In Ontario, Bill 14, the Personal Information Protection Act was introduced and passed second reading in 2018, but it died on the order paper with the change in government. With more Conservative governments across Canada, which are employer-protective, it is unlikely that more restrictions will be placed on employers through provincial privacy workplace legislation, says Stuart Rudner, principal of Rudner Law in Markham, Ont., who practices on both the employer and employee side.

July 12, 2019

As we saw with the #MeToo movement, employers that fail to investigate workplace complaints face public backlash, or much worse. In Ontario, investigating suspected harassment is now the law.
But what if you’re conducting a workplace investigation and dealing with difficult people? Sometimes, this is a reality. If this is your reality, here are five tips on what to do.

July 5, 2019

For as long as I have been practicing, we have referred to a “24 month cap” of notice when it comes to reasonable notice of dismissal pursuant to common law. In recent years, we have seen several cases break through the 24 month cap, with many experts suggesting that the law had evolved and that there was no more cap in place.

July 4, 2019

Stuart provides the first answer to the following question:
I have been charged with assault. Will this hinder my ability to land a new job?

Interviewing witnesses is one of the most important aspects of any workplace investigation — a step that’s as critical as it is challenging, says Toronto employment lawyer and mediator Stuart Rudner.

July 3, 2019

Hundreds of Uber drivers have joined a union in hopes of getting the ride sharing company to address their concerns about safety and working conditions. Stuart is interviewed in this report.

June 28, 2019

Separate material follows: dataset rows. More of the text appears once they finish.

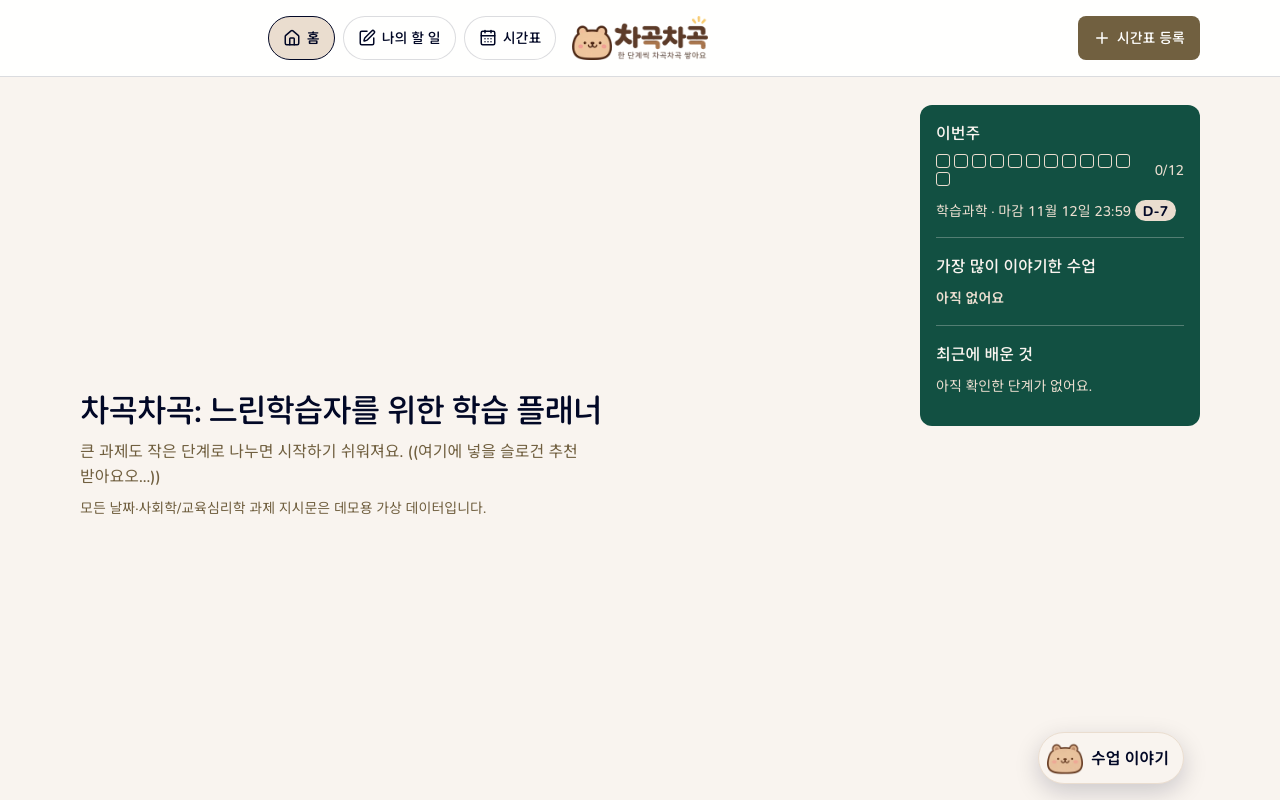
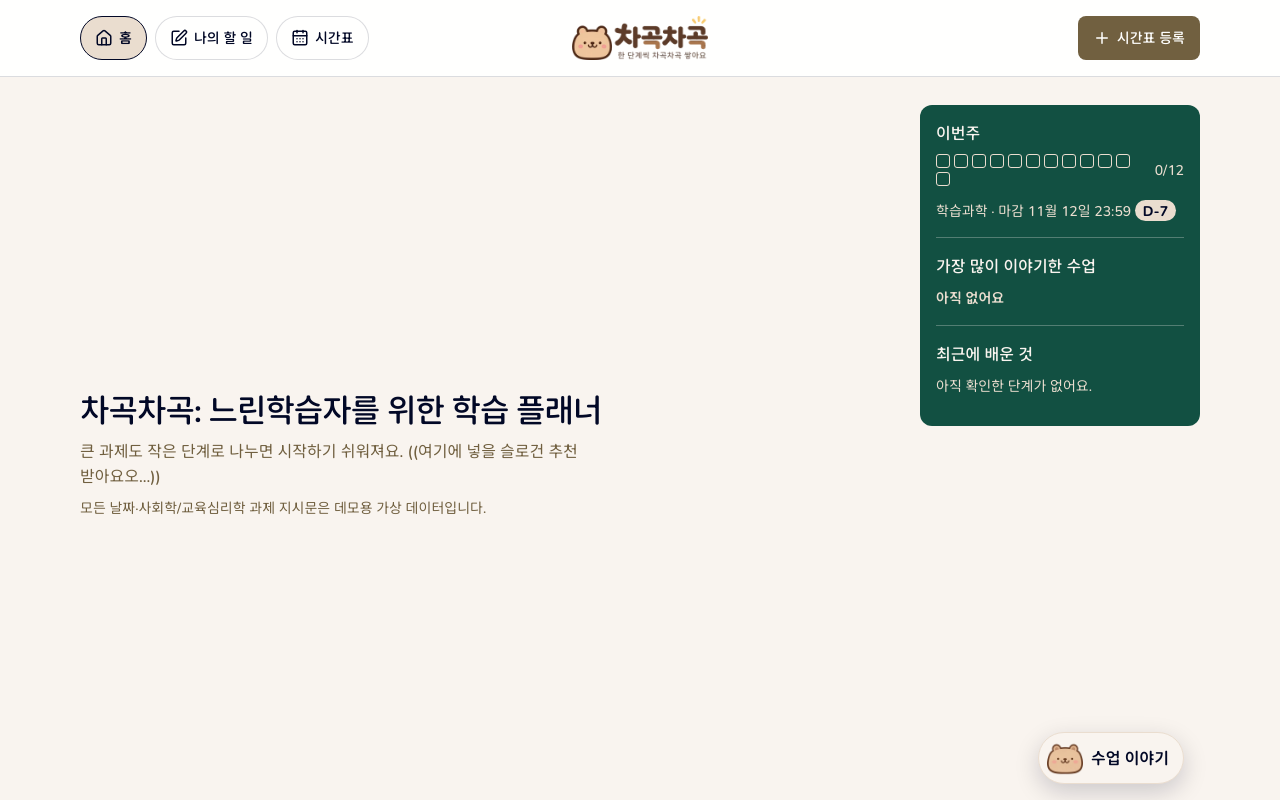
Before and after one commit to yonseiminji/LearningScience, a React (Vite) app: page / in a window 1280 px wide. Shown: the top 800 px of the page. Built offline with nearby package versions, Linux system fonts and the light colour scheme.

Commit message:
Change nav alignment from end to start

```diff
--- a/src/App.css
+++ b/src/App.css
@@ -320,7 +320,7 @@ h3 { margin: 0 0 8px; font-size: var(--fs-section); font-weight: 600; line-heigh
   /* 메뉴는 왼쪽 */
   .nav {
     grid-column: 1;
-    justify-self: end;
+    justify-self: start;
   }
 
   /* 차곡차곡 로고는 정중앙 */
```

The Carnival of HR is dedicated to bringing together the best posts from the HR blogging community. Our article about mediation joint sessions is featured in this edition.

There are some pieces of advice that I offer repeatedly to clients in a variety of contexts. One of my favourites: “Do not rush to judgment.” Those knee-jerk, visceral or emotional reactions usually lead to bad decisions which can cost an organization dearly.

June 20, 2019

Only a very small percentage of disputes proceed all the way to a hearing or trial. The vast majority settle at some point, for reasons that are fairly well known. One of the key reasons in many cases is confidentiality; often, the parties want to avoid a public hearing and a published judgment that sets out all of the intimate details of the case, as well as the findings of the judge with respect to fault and blameworthiness. That is particularly true for defendants in most cases.

June 17, 2019

For employment lawyer and mediator Stuart Rudner with Rudner Law in Markham, Ontario, the 180-degree turn in our attitude towards sexual-harassment claims — from doubting alleged victims to the other extreme of taking complaints at face value without proof — is one of the consequences of this groundbreaking and potentially disconcerting shift in our workplace zeitgeist.